Coroner Tom Osbourne said there was "insufficient evidence" to prove his death was caused by the drug and recorded an open verdict.
Mr Osbourne said Jack died as a result of neck compression by a ligature.
Speaking at the inquest, Dr Graham Mould, a consultant pharmaceutical forensic toxicologist, said the risk of side effects from taking Roaccutane was highest within six months of finishing treatment and Jack was four months into that period at the time of his death.
Drug 'probably' linked
Jack had stopped taking the treatment for a period but asked his college matron Tracey Hopson to start retaking the drug last October.
College medical records show he took a one capsule dose at 13:00 GMT on 11 October, the day before he was found dead.
Dr Mould said: "I have to ask myself if he had not taken Roaccutane over the last six months, would he have taken his life? I suppose I have to say that probably not."
He said statistics suggested there was a one in 10,000 risk of developing suicidal thoughts while taking Roaccutane.
The inquest heard Jack had first been prescribed the drug by Dr James Milne at the Nuffield Health centre in Cheltenham in December 2011.
Dr Milne prescribed an initial dose of two capsules, which was increased up to three capsules in January 2012.

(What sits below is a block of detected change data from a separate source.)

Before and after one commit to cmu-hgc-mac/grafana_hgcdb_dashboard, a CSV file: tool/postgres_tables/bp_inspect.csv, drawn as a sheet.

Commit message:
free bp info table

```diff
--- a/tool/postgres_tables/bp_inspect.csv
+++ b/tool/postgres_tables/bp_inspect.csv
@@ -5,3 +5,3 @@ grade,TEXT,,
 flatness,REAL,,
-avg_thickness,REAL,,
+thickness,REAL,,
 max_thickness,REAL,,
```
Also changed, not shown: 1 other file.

Three days later, Jack told the college matron he was experiencing "very dark thoughts" and considering suicide.
He was taken to his home in Wantage, Oxfordshire, by his parents and his dose of Roaccutane was reduced to one capsule a day.

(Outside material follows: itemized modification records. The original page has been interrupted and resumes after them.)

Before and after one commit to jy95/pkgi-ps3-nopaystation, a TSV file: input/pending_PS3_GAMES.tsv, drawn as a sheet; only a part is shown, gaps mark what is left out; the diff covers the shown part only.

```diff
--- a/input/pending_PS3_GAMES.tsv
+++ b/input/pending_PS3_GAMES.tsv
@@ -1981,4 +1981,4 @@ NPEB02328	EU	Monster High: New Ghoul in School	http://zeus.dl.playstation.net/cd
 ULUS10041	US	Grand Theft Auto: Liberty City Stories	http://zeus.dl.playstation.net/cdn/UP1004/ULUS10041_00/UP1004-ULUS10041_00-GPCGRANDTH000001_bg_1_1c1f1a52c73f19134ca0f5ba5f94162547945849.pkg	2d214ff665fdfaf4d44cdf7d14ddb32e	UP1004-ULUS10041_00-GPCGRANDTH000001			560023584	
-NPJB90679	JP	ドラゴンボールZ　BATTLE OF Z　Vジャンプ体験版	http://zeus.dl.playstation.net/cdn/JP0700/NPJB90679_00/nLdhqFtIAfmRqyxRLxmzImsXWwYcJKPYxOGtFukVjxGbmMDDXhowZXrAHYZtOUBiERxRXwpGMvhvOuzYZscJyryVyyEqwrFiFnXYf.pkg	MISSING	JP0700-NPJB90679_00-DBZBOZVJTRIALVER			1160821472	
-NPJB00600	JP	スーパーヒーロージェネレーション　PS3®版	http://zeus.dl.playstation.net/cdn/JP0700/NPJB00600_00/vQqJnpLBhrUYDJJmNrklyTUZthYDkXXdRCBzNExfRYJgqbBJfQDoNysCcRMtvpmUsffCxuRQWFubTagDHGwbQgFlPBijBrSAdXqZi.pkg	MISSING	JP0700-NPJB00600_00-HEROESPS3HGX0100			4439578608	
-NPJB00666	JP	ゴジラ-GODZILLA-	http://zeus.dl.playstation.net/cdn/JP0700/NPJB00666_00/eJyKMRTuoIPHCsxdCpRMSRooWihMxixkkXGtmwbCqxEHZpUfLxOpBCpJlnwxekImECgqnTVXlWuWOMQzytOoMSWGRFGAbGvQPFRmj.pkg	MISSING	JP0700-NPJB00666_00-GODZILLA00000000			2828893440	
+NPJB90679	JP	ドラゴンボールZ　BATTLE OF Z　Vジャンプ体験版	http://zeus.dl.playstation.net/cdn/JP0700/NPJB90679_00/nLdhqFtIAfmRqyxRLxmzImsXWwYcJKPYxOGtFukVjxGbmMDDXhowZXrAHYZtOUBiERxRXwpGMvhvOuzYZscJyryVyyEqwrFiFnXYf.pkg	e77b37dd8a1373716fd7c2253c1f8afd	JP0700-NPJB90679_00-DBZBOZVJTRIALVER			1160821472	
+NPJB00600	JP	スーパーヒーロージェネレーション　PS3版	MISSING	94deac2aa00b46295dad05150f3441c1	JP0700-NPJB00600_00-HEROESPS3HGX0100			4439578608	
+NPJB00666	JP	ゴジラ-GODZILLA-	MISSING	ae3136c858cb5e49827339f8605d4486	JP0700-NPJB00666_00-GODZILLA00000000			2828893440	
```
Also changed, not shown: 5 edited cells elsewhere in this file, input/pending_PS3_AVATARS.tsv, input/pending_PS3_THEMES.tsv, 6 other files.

Dr Milne had advised Jack and Mrs Hopson that he should be informed immediately if any side effects were experienced but he was not notified and the incident was not entered in Jack's medical notes at Cheltenham College.
He returned to the school three days later and appeared "back to normal".
Dr Milne previously told the inquest if he had been informed of the development, he would have immediately stopped Jack's treatment and referred him to a psychiatrist.
Recording an open verdict, Mr Osbourne said he could not be sure that Jack intended to take his own life and said there was "insufficient evidence" to prove his death was caused by Roaccutane.
He said: "Jack was a hugely popular, hard-working young man and in addition, a very talented horseman who probably had, as everybody perceived, a glittering career in front of him.
"Sadly that is no longer the case."
He said he would consider writing a report under Rule 43 of the Coroner's Rules recommending a specific suicide prevention policy or a crisis policy, which Cheltenham College does not have.
In a statement, Jack's family said they "hoped out of this tragedy some good may come".
They said they felt Roaccutane "may have played a part in Jack's death", and said patients and their parents should be "very aware of the possible risks".
Dr Alex Peterken, headmaster of Cheltenham College, said Jack's death came as "a bolt from the blue".
He said following the initial episode of side effects in January 2012, Jack's behaviour at college gave "no further cause for concern" and he was making "good academic progress in the new school year".